Re-emergence of Estate Tax in 2011

Anyone whose estate is valued at more than $1m might wishfully contemplate dying this year. That is if they intend to leave property to their heirs. Because on 1 January 2011, the federal estate tax is scheduled to re-emerge with a vengeance and impose a 55% levy.

From 2001 – 2009, an increasingly valuable exclusion amount rose from $675,000 and a maximum tax rate of 55% to $3.5m and 45%. In 2010 the estate tax was repealed. Next year it may be adjusted to a $1m exemption amount and 55% top rate if Congress does nothing.

So beginning next year, families whose property values and retirement plans (and other assets too) have risen to over $1m will be vulnerable to the estate tax.

Meanwhile wealthy persons who died this year and so escaped the estate tax include George Steinbrenner, New York Yankees owner, whose estate has been estimated at $1.1 billion. The federal estate tax in 2009 was 45 percent, with the $3.5 million per-person exemption. If Steinbrenner had died last year, his estate could have been taxed almost $500 million. But not in 2010. Undoubtedly the beneficiaries of the estates of Lynn Redgrave, Art Linkletter, Dennis Hopper, J D Salinger, Lena Horne, Jean Simmons and other members of the rich and famous club are also comforted that Uncle Sam was not among the heirs of these decedents in 2010.

The Obama Administration would like to see the estate tax return to 2009 level. But Republicans blocked this proposal.
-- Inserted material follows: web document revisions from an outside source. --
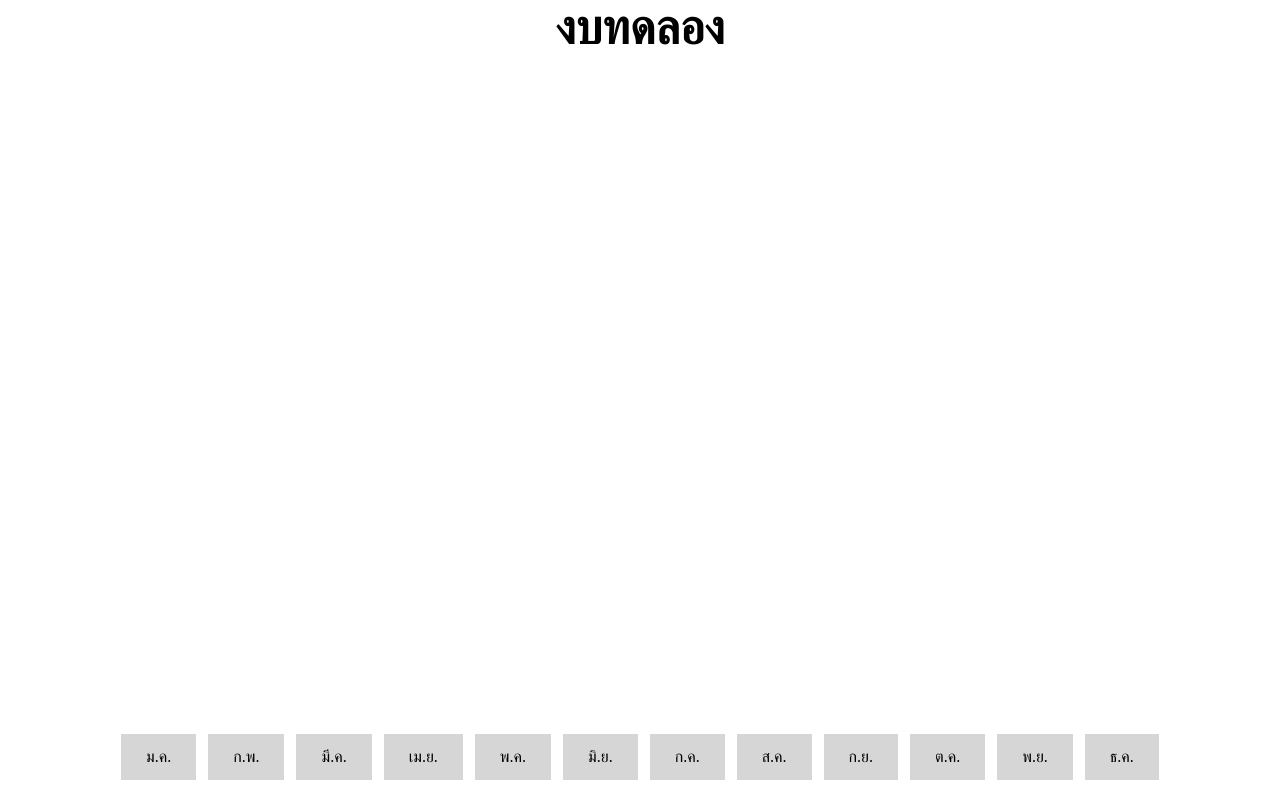
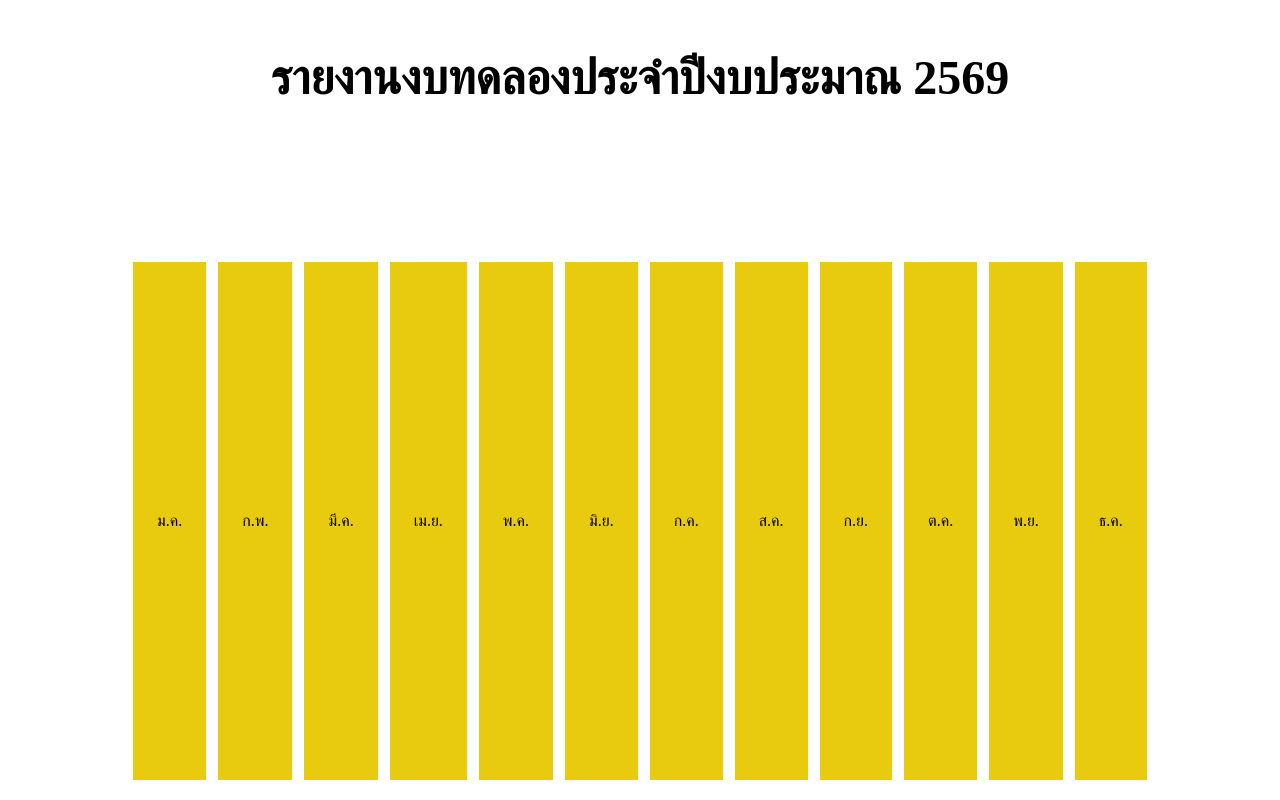
Before and after one commit to kamolain/kbtcPageTest, a plain HTML site: page index.html in a window 1280 px wide. Drawn offline with Linux system fonts and the light colour scheme.

Commit message:
Update index.html for annual report 2569

```diff
--- a/index.html
+++ b/index.html
@@ -2,7 +2,7 @@
 <html lang="th">
 <head>
   <meta charset="UTF-8">
-  <title>งบทดลอง</title>
+  <title>รายงานงบทดลองประจำปีงบประมาณ 2569</title>
   <style>
     html, body {
       height: 100%;
@@ -15,6 +15,7 @@
     header {
       width: 100%;
       text-align: center;
+      margin-top: 50px;
     }
     h1 {
       margin: 0;
@@ -31,20 +32,25 @@
       padding: 20px;
     }
     a:link, a:visited {
-  background-color: hwb(0 84% 16%);
+  background-color: #e8cb0e;
   color: #000000;
-  padding: 14px 25px;
+  padding: 250px 24px;
   text-align: center;
   text-decoration: none;
   display: inline-block;
 }
+    a:hover, a:active {
+  background-color: #9d1421;
+  color: #ffffff;
+}
+
 
   </style>
 </head>
 <body>
 
   <header>
-    <h1>งบทดลอง</h1>
+    <h1>รายงานงบทดลองประจำปีงบประมาณ 2569</h1>
   </header>
 
   <main>
```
More recently Senators Jon Kyl and Blanche Lincoln re-introduced legislation that exempts $5m from estate taxes with a 35% maximum tax rate. The problem with Congress passing a lenient bill is that the US Government needs the money. And though politicians may say little about raising taxes, privately they must surely be whispering in the quiet corridors of power: ‘show us the money!’